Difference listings
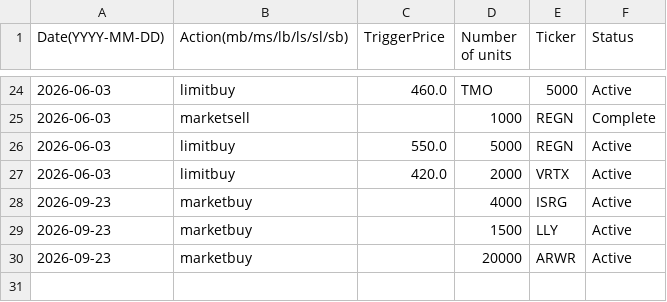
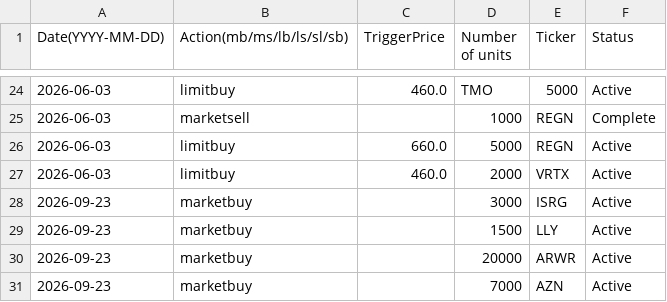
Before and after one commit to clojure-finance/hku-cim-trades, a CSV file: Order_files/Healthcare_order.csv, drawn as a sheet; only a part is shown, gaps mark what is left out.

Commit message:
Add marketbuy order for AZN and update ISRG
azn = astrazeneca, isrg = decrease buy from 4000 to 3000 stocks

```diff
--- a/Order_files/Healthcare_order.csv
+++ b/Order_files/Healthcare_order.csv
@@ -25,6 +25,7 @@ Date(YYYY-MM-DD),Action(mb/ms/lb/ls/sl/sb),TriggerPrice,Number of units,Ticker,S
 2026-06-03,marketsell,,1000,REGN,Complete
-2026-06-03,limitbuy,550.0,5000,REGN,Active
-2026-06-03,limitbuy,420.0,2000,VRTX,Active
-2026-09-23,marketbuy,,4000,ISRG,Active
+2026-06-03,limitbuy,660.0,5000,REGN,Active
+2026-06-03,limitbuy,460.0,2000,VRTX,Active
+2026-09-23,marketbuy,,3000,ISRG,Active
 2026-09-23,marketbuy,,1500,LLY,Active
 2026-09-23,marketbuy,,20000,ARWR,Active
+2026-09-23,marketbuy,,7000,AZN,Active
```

• [Instructions for the task]: Print each record exactly as it stands, omitting the pictures.

• [Expected output]:
Before and after one commit to clojure-finance/hku-cim-trades, a CSV file: Order_files/Healthcare_order.csv, drawn as a sheet; only a part is shown, gaps mark what is left out.

Commit message:
Add marketbuy order for AZN and update ISRG
azn = astrazeneca, isrg = decrease buy from 4000 to 3000 stocks

```diff
--- a/Order_files/Healthcare_order.csv
+++ b/Order_files/Healthcare_order.csv
@@ -25,6 +25,7 @@ Date(YYYY-MM-DD),Action(mb/ms/lb/ls/sl/sb),TriggerPrice,Number of units,Ticker,S
 2026-06-03,marketsell,,1000,REGN,Complete
-2026-06-03,limitbuy,550.0,5000,REGN,Active
-2026-06-03,limitbuy,420.0,2000,VRTX,Active
-2026-09-23,marketbuy,,4000,ISRG,Active
+2026-06-03,limitbuy,660.0,5000,REGN,Active
+2026-06-03,limitbuy,460.0,2000,VRTX,Active
+2026-09-23,marketbuy,,3000,ISRG,Active
 2026-09-23,marketbuy,,1500,LLY,Active
 2026-09-23,marketbuy,,20000,ARWR,Active
+2026-09-23,marketbuy,,7000,AZN,Active
```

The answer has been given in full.